The “Object Splash” emitter can be found under the “RealWave” node set:
Edit > Add > RealWave > Object Splash
From a technical point of view, this particle source is a standard particle fluid emitter, but it requires a RealWave surface. “Object Splash” cannot be used as a stand-alone emitter. When you work with this emitter type you will see that there are two RealWave-related panels. The reason is that you have to differentiate between the splash itself and the waves it creates on the RealWave panel. The first parameter set, “RW Particle Interaction” describes the behaviour of the RealWave surface when the splash particles hit the water. The second panel is “RW_Object_Splash” and here you can control the look and behaviour of the splashes around the object.
As usual you can choose one or even more objects from a node picker to attach them to the splash emitter. If you need control over the individual splashes then it is recommended to use one emitter per object.
This setting is used to increase the number of created particles. It is closely related to he emitter’s “Resolution” parameter and ranges from 0 to 1. 0 disables the waterline emission, while 1 is used to maximize it.
Experienced RealFlow users will certainly know that it used to be hard to create a sufficient amount of liquid-type particles around an object hitting a RealWave surface. Liquid-type particles can only be created at specific positions to keep the fluid stable. For better control, this parameter has been introduced. “@ Width” controls the area around the object from where the particles will be emitted. It works in world units – a value of 1.0 means that particles will be created in an area of 1 metre around the object.
@ H/V strength

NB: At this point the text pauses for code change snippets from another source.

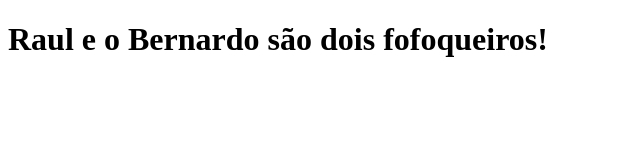
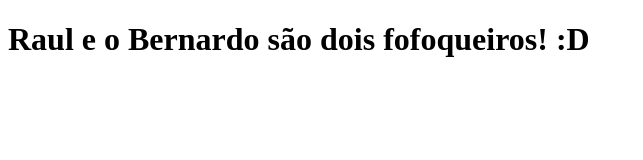
Before and after one commit to kiloavelar/clone-tabnews, a Next.js app: page / in a window 1280 px wide. Shown: the top 160 px of the page, without its empty margins (0-643 px from the left). Built offline with nearby package versions, Linux system fonts and the light colour scheme.

Commit message:
modifica a frase

```diff
--- a/pages/index.js
+++ b/pages/index.js
@@ -1,3 +1,3 @@
 export default function Home () {
-    return <h1>Raul e o Bernardo são dois fofoqueiros!</h1>
+    return <h1>Raul e o Bernardo são dois fofoqueiros! :D</h1>
 }
```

These values can be seen as multipliers to enhance the splash. You can define values for the horizontal and the vertical emission separately. The range of these parameters is not limited and you can enter any value, but exaggerated settings should be avoided. Higher values will produce faster velocities in horizontal or vertical directions. A value of 0.0 for “@ H strength” may produce a perfect vertical emission, depending on the “@ V strength” value – and it is vice versa with 0.0 for “@ V strength”.

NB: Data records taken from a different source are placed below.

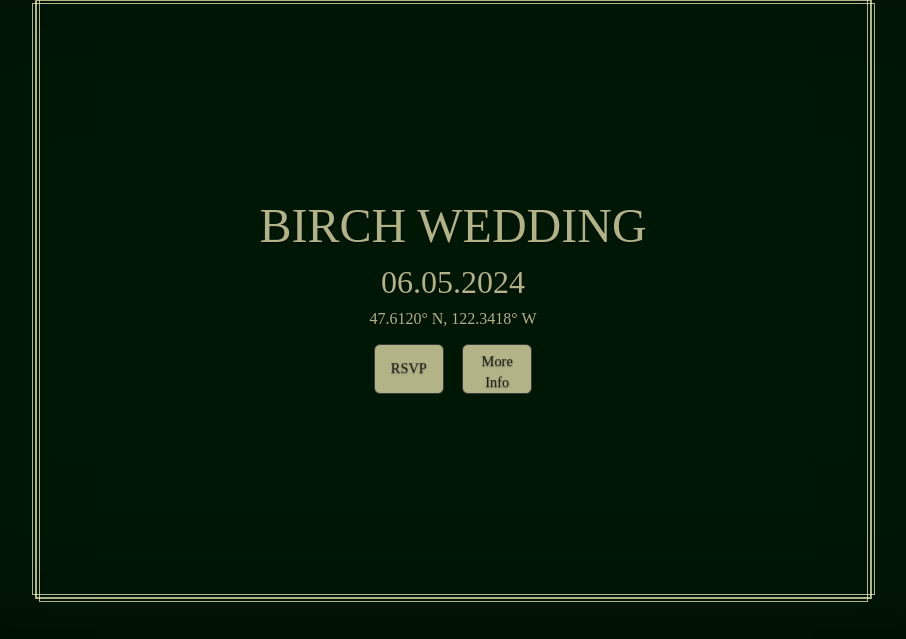
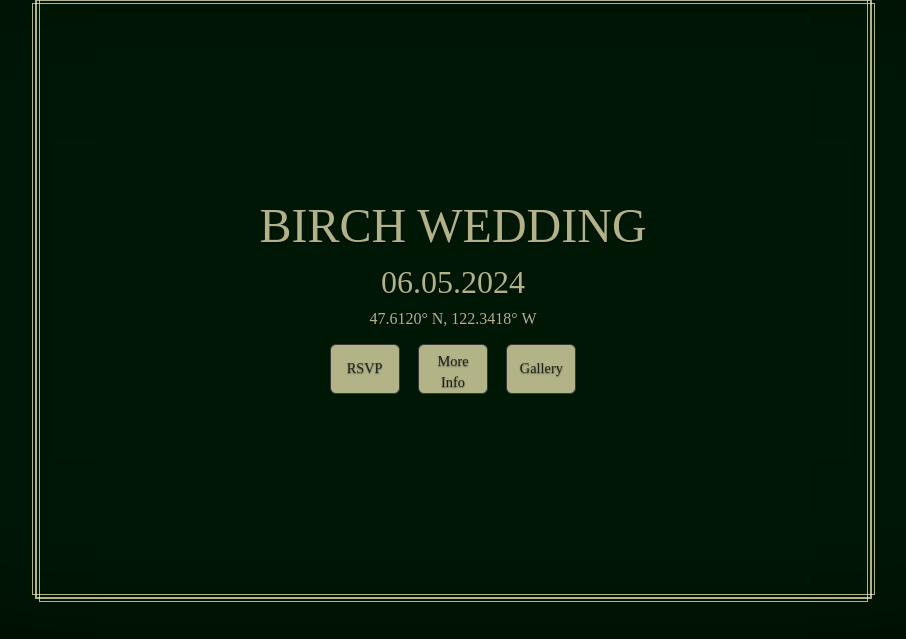
Before and after one commit to smbirch/weddingsite, a Flask app: page / in a window 1280 px wide. Shown: the part 101-740 px from the top of the page, without its empty margins (187-1093 px from the left). Run offline with Flask 2, Linux system fonts and the light colour scheme; some web fonts are replaced.

Commit message:
adding gallery.html

```diff
--- a/templates/index.html
+++ b/templates/index.html
@@ -14,6 +14,10 @@
     <a class="btn" href="{{ url_for('rsvp')}}" role="button"><p>RSVP</p></a>
 
     <a class="btn" href="{{ url_for('info')}}" role="button">More Info</a>
+
+    <a class="btn" href="{{ url_for('gallery')}}" role="button"
+      ><p>Gallery</p></a
+    >
   </div>
 </div>
 
```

@ Side emission
This option modifies the angle and strength of the emitting particles along the normal direction. Higher values are required to create wide-angle particle emissions around the object.
@ Normal speed

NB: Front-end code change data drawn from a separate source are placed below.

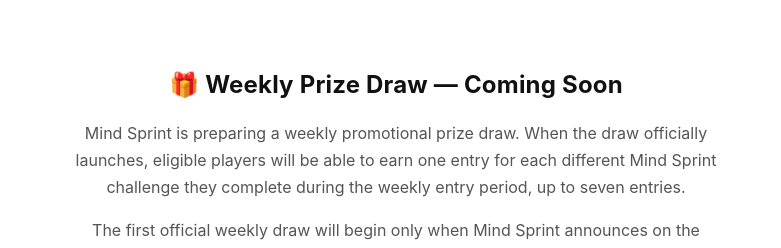
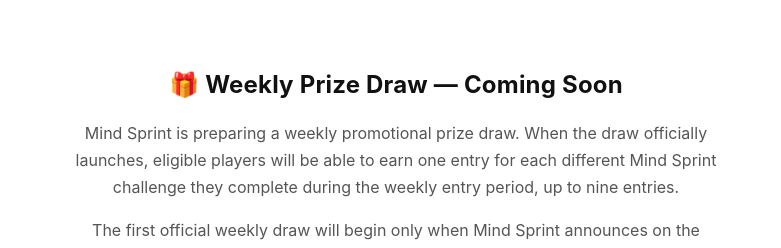
Before and after one commit to justinchase1984/mind-sprint, a Next.js app: page / in a window 1280 px wide. Shown: the part 2100-2348 px from the top of the page, without its empty margins (244-1025 px from the left). Built offline with nearby package versions, Linux system fonts and the light colour scheme; no server answers.

Commit message:
Update index.tsx

```diff
--- a/pages/index.tsx
+++ b/pages/index.tsx
@@ -1005,7 +1005,7 @@ export default function Home() {
             each different Mind Sprint
             challenge they complete
             during the weekly entry
-            period, up to seven
+            period, up to nine
             entries.
           </p>
 
```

With this parameter you can modify the speed of the particles when they are launched from the waterline.
This setting works like “Waterline mult”, but the particles are emitted from polygons below the RealWave surface. This is great for creating particle trails from emerging objects or vehicles that move underwater, e.g. submarines. The range is between 0 and 1, where 0 disables the creation of particles.
@ Depth threshold
When you activate “Underwater mult” this setting becomes accessible. Particles are only created between the RealWave mesh and the specified “Depth threshold” value. “@ Depth threshold” must always be positive.
Another multiplier to influence the emitted particles. Each particle has a certain velocity at the time of creation. This speed will be multiplied with the entered valued to create more impressive, faster, and higher splashes. Very high values might lead to exploding particles and unnatural results, but with moderate changes it is possible to fine-tune a splash.
Parent Obj Speed
The object that is used to create the splash also has a certain velocity at the time of impact. A value of 0.0 will not add any velocity to the particles. A value of 1.0 will add the full velocity of the object.
Particles will only be created when the speed of the object at that point is above the threshold. This option is useful to avoid particle creation at low velocities.
This is a random value that affects the velocity direction of all the particles being emitted.
The perturbing points of the attached object contain a wet/dry value that is updated when the object interacts with the water surface. When the point is below the water surface, it is considered “wet” and particle emission is allowed. “Drying speed” controls the transition speed from wet to dry when the object has come above the water surface. This is useful for creating the typical splashes of objects emerging from a water surface which continue to launch particles for a while. This is often observed with large objects, for example ships.